|Tropical Depression Three|
Tropical Depression Three is expected to become a storm that passes over North Florida next week. Don't expect any big surf on the Treasure Coast though.
We all know about the fantastic 2015 treasure finds made by the savage crews along the Treasure Coast last year. While those finds are unprecedented, there were definitely big days in the 1900s too.
First, in the early 1960s the the famed "carpet of gold" was found. Over 1000 gold cobs were uncovered.
And in 1974, after an otherwise unproductive day of diving, over a thousand escudos were found.
The chart above shows the realized prices of 18 Mexico-minted 1714 8-escudos that were sold in a 1977 Bowers and Ruddy auction. The label on the horizontal axis incorrectly says 17 instead of 18.
That is a fairly good sample size for one auction, especially of one specific date.
I'll be analyzing various samples of treasure coins from time to time.
As you can see from the chart, the highest priced 1714 Mexican 8-escudo in the 1977 auction sold for $1500. The lowest priced of the same mint and year was $550. There were two that sold at $1350 and two that sold at $550.
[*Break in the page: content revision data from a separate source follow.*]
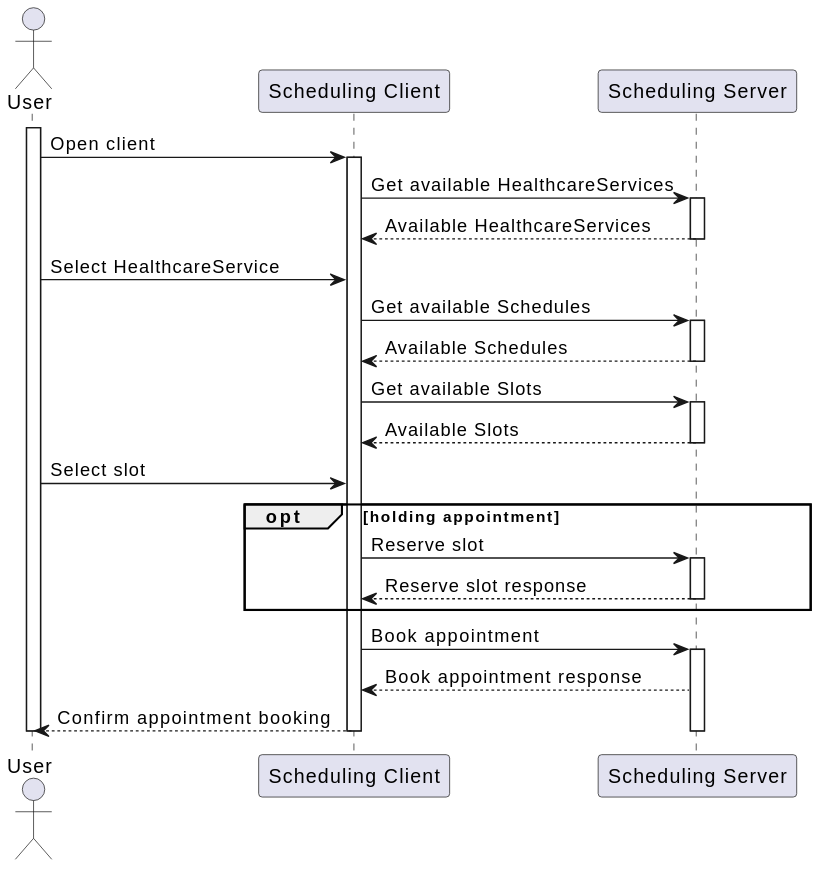
This is r5-TC-FHIR-AG-Scheduling-R5-94-8---namen-der-interactions-wiederfinden/scenarios/sequence-simple.svg from HL7Austria/hl7austria.github.io, a PlantUML export, as it was before one commit.
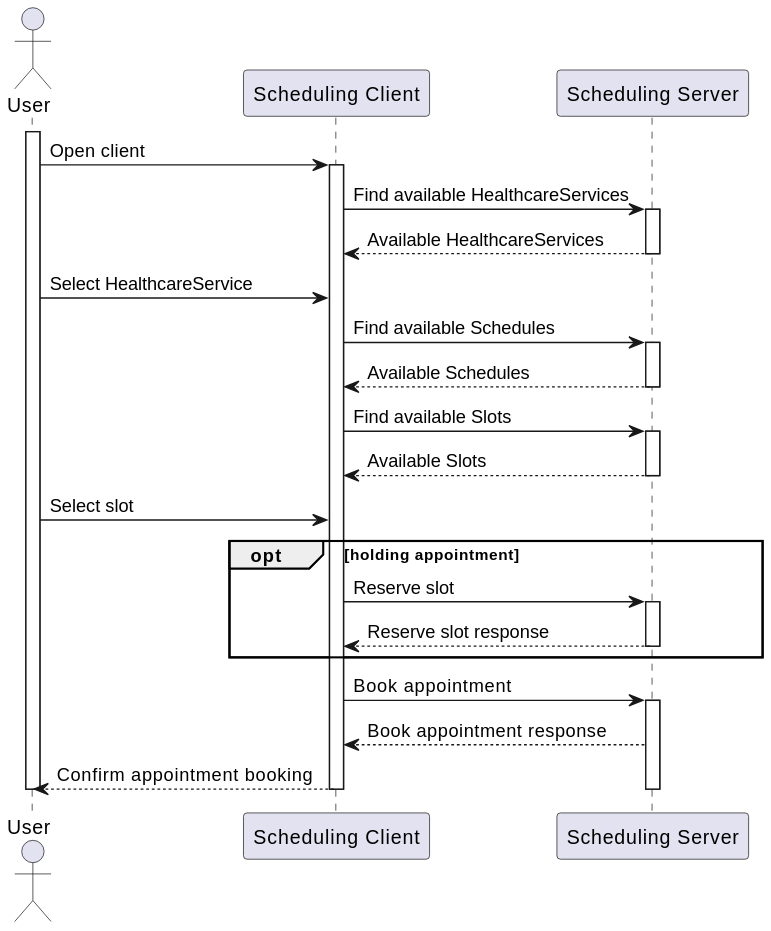
After the commit.

Change to the diagram source:
```diff
@@ -6,16 +6,16 @@
 activate user
 user -> client: Open client
 activate client
-client -> server: Get available HealthcareServices
+client -> server: Find available HealthcareServices
 activate server
 server ---> client: Available HealthcareServices
 deactivate server
 user -> client: Select HealthcareService
-client -> server: Get available Schedules
+client -> server: Find available Schedules
 activate server
 server ---> client: Available Schedules
 deactivate server
-client-> server: Get available Slots
+client-> server: Find available Slots
 activate server
 server ---> client: Available Slots
 deactivate server
```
That seems like a low prices for 1714 eight-escudos. One thing that has to be taken into consideration is inflation. It would take just over $40 in 2016 to buy what $10 would buy in 1977. So if you wanted to compare 1977 prices with 2016 prices, you might multiply the 1977 prices by four. That would make make the high price for those sold in 1977 equivalent to $6000 in 2016 dollars, and the low price would then be about $2200 in 2016 dollars.
Why such a range? One of the neat things about cobs is that they are all different. Some varieties are more common and others more rare, some are better struck and are in better condition, etc. The highest priced 1714 Mexico 8-escudo in the 1977 auction, while being nice overall, had one outstanding feature that undoubtedly added significantly to the price. It was the only one of the 18 that had a partial date showing on the reverse (cross side).
Things were different 40 years ago. Many more cobs have been found in the last forty years, and I suspect that people looked at collecting cobs a bit differently in the early days.
There was only one Mexico-minted 1714 8-escudo in the most recent Sedwick Coins auction, and the winning bid on that escudo was $10,000. Without adjusting for inflation, that is a price that is over six times greater than the highest priced Mexico 8-escudo sold in the 1977 auction. With an adjustment for inflation the 2016 price is still nearly twice the price of the highest priced Mexico 8-escudo in the 1977 auction, and more than four times the price of the lowest priced Mexico 8-escudo in the 1977 auction.
To be more precise I'd have to take into account a variety of factors, but I'll just look at the comparisons in very general terms for now. Without getting more specific, I will say that the Mexico 1714 8-escudo in the 2016 Sedwick auction was the second lot in the auction and a fine example. It undoubtedly compares fairly well to one of the higher priced Bowers and Ruddy Mexico 8-escudos.
I'll do a more complete analysis in the future.
I thought this Market Watch article was interesting. Here is an excerpt.
A new app called FindFace, recently released in Russia, gives us a glimpse into what this future might look like. Made by two 20-something entrepreneurs, FindFace allows anybody to snap a photo of a passerby and discover their real name — already with 70% reliability. The app allows people to upload photos and compare faces to user profiles from the popular social network Vkontakte, returning a result in a matter of seconds. According to an interview in the Guardian, the founders claim to already have 500,000 users and have processed over 3 million searches in the two months since they’ve launched.
What’s particularly unsettling are the use cases they advocate: identifying strangers to send them dating requests, helping government security agencies to determine the identities of dissenters, and allowing retailers to bombard you with advertisements based on what you look at in stores.
Here is the link.